Closed Loop Spindle Control
The spindle on this system has been used on two previous CNC machines. It is a Bosch 1617 that has been converted to be a shunt motor. The shunt motor has a far flatter torque curve than the universal motor. But, especially with heavier cuts, it does bog down a little. I decided to convert this to a closed loop system. The method I chose is a Super-PID 2. This changes this:
My previous cutting experiments were running in the 3000-4000 RPM region, but the lowest setting on this unit is 5000 RPM. So I set it to that and increased the feed rate a bit. It looked like I had some room anyway. The SuperPID does seem to be able to hold the speed ok, but it is hunting a bit when the cut load changes. What I am missing is an indication of power usage. I do have a Kill-A-Watt power meter connected, but this is a pretty blunt tool.
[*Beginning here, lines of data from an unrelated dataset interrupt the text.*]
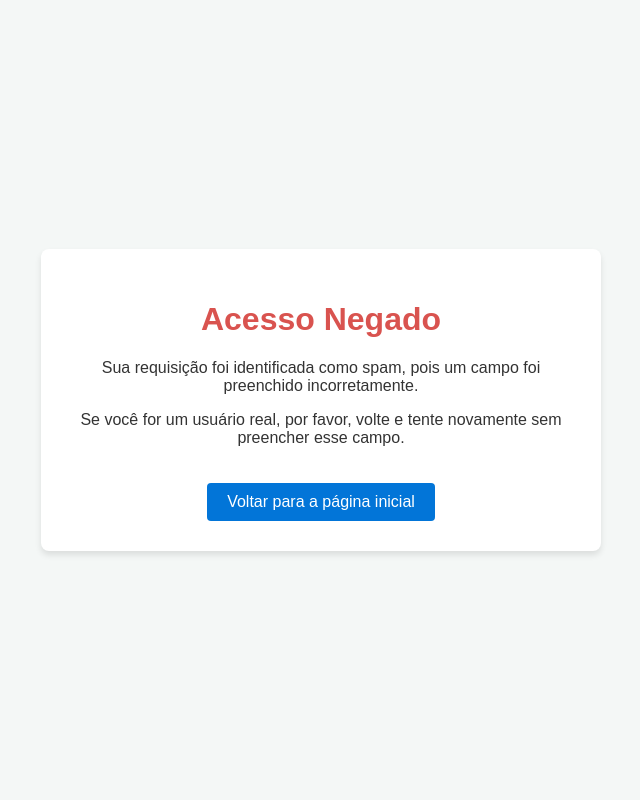
After one commit to MarcoMoura1209/UaiDevs, a Django app: template core/templates/honeypot/honeypot_error.html in a window 1280 px wide. The commit adds this page. Shown: the whole page, without its empty margins (319-959 px from the left). Run offline with Django 5.2, Linux system fonts and the light colour scheme; the template is opened without the code that fills it, so the values that code supplies are empty.

Commit message:
Adiciona proteção contra spam com honeypot e cria página de erro para requisições identificadas como spam

```diff
--- a/core/templates/core/pages/home.html
+++ b/core/templates/core/pages/home.html
@@ -407,6 +407,8 @@
                                 {{ form.mensagem }}
                             </div>
 
+                            {% render_honeypot_field "fax_number" %}
+
                             <div class="container-button">
                                 <button>
                                     Enviar
--- /dev/null
+++ b/core/templates/honeypot/honeypot_error.html
@@ -0,0 +1,46 @@
+<!DOCTYPE html>
+<html lang="pt-BR">
+<head>
+    <meta charset="UTF-8">
+    <meta name="viewport" content="width=device-width, initial-scale=1.0">
+    <title>Erro de Acesso - Spam Detectado</title>
+    <style>
+        body {
+            font-family: Arial, sans-serif;
+            background-color: #f4f7f6;
+            color: #333;
+            display: flex;
+            justify-content: center;
+            align-items: center;
+            height: 100vh;
+            margin: 0;
+        }
+        .error-card {
+            background: white;
+            padding: 30px;
+            border-radius: 8px;
+            box-shadow: 0 4px 6px rgba(0,0,0,0.1);
+            max-width: 500px;
+            text-align: center;
+        }
+        h1 { color: #d9534f; }
+        a {
+            display: inline-block;
+            margin-top: 20px;
+            padding: 10px 20px;
+            background-color: #0275d8;
+            color: white;
+            text-decoration: none;
+            border-radius: 4px;
+        }
+    </style>
+</head>
+<body>
+    <div class="error-card">
+        <h1>Acesso Negado</h1>
+        <p>Sua requisição foi identificada como spam, pois um campo foi preenchido incorretamente.</p>
+        <p>Se você for um usuário real, por favor, volte e tente novamente sem preencher esse campo.</p>
+        <a href="/">Voltar para a página inicial</a>
+    </div>
+</body>
+</html>
```
Also changed, not shown: UaiDevs/settings.py (+7 -0 lines).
My test cut was on a 316 Stainless block, with a cutting depth of 0.02", a feed rate of 16 IPM and a step over distance of 0.125". The result was interesting. I noticed several things:
- The RPM holds pretty steady when the cut parameters don't change
- The RPM drops down to about 4750 RPM at the beginning of the cut. About 5%. I wonder how low low it would go for a heavy cut.
- My test does not stress the power range of the spindle. The load bar only ever goes up to about 33%.
- The load bar never goes below about 25%, even when the spindle is not cutting.
- Thus, the load bar is not a power indicator; it probably indicates the firing angle of the TRIAC. One has to be VERY careful of diminishing returns past the half-way point.
- My Kill A Watt seems to indicate roughly 170W extra power usage while cutting. Combined with the low TRIC duty cycle, this indicates that I can probably double or triple the cutting load - as long as the bearings can handle it.